California Democratic Rep. Xavier Becerra  will become his state’s attorney general Tuesday. (Bill Clark/CQ Roll Call File Photo)

Rep. Xavier Becerra is expected to be sworn-in as the next attorney general of California Tuesday after he formally resigns from Congress.

The California Democrat had been handpicked for the position by Gov. Jerry Brown shortly after the November election. The state Senate voted to approve his nomination Monday.

Word on the Hill: March for Life Planning
School Choice Week rally

Last year’s March for Life went ahead as planned despite blizzard warnings issued for the D.C. area. (Bill Clark/CQ Roll Call file photo)

The annual anti-abortion rally in Washington, the March for Life, is this Friday.

While everyone was preparing for President Donald Trump’s inauguration, march organizers released its list of speakers, which includes counselor to the president Kellyanne Conway, the highest-ranking White House official to ever address the event in person.
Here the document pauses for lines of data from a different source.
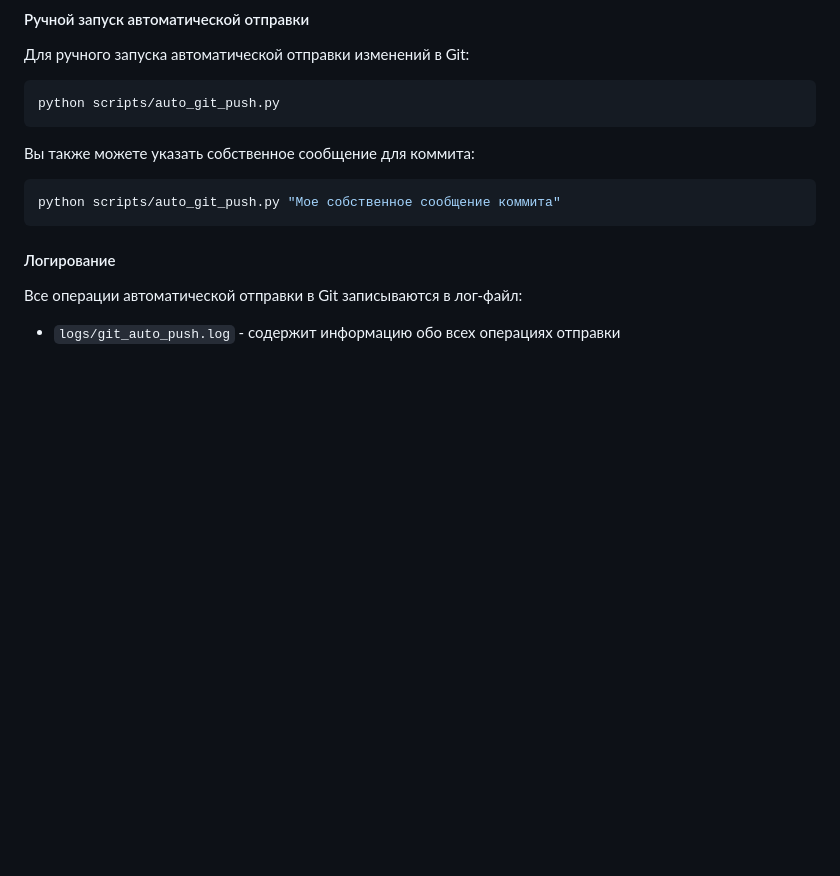
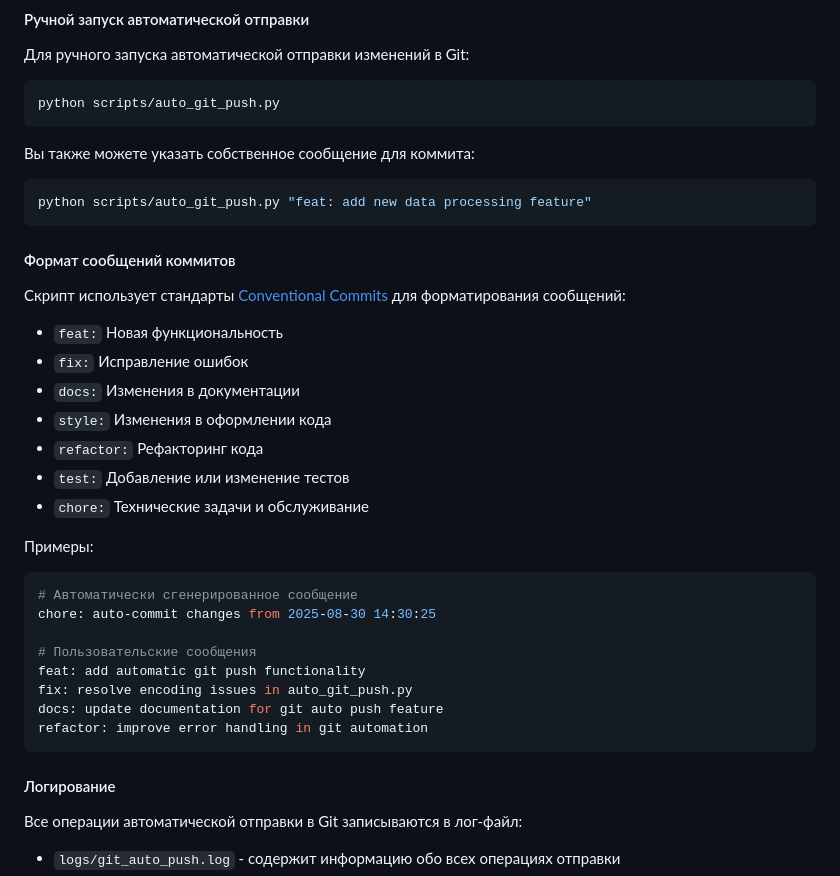
Before and after one commit to denisegorov2017-blip/-, a Markdown page: gemini_self_guide.md, the part around the change. GitHub-like rendering; blank space fills up the shorter version.

Commit message:
docs: update documentation with proper commit message examples and Conventional Commits standards

````diff
--- a/gemini_self_guide.md
+++ b/gemini_self_guide.md
@@ -116,7 +116,31 @@ python scripts/auto_git_push.py
 Вы также можете указать собственное сообщение для коммита:
 
 ```bash
-python scripts/auto_git_push.py "Мое собственное сообщение коммита"
+python scripts/auto_git_push.py "feat: add new data processing feature"
+```
+
+#### Формат сообщений коммитов
+
+Скрипт использует стандарты [Conventional Commits](https://www.conventionalcommits.org/) для форматирования сообщений:
+
+- `feat:` Новая функциональность
+- `fix:` Исправление ошибок
+- `docs:` Изменения в документации
+- `style:` Изменения в оформлении кода
+- `refactor:` Рефакторинг кода
+- `test:` Добавление или изменение тестов
+- `chore:` Технические задачи и обслуживание
+
+Примеры:
+```bash
+# Автоматически сгенерированное сообщение
+chore: auto-commit changes from 2025-08-30 14:30:25
+
+# Пользовательские сообщения
+feat: add automatic git push functionality
+fix: resolve encoding issues in auto_git_push.py
+docs: update documentation for git auto push feature
+refactor: improve error handling in git automation
 ```
 
 #### Логирование
````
Also scheduled to speak are Sen. Joni Ernst, R-Iowa, Rep. Mia Love, R-Utah, and Rep. Christopher H. Smith, R-N.J.

Word on the Hill: Farewell Obama
Carolyn Maloney calls on Trump to back women’s museum

Tune in to watch President Barack Obama’s farewell address tonight. (Tom Williams/CQ Roll Call file photo)

President Barack Obama will deliver his farewell address from Chicago at 9 p.m. ET tonight.

The Network for Progress is hosting a watch party entitled the “2017 Kickoff Progress Party,” which will include a discussion about the “return of ‘Yes We Can’ vision for the Democratic Party.”

GOP Women Are Listening, and They're Talking
Rep. Elise Stefanik is participating in this week's Women2Women tour

New York Rep. Elise Stefanik is answering women's questions in the Empire State this week. (Tom Williams/CQ Roll Call file photo file photo)

Before Donald Trump even entered the scene, one group of Republican women found it important to stay politically aware.

The Women2Women Conversations Tour was launched in 2014 as a place for women across the country, from the ages of roughly 35 to 55 years, to discuss their issues during an election.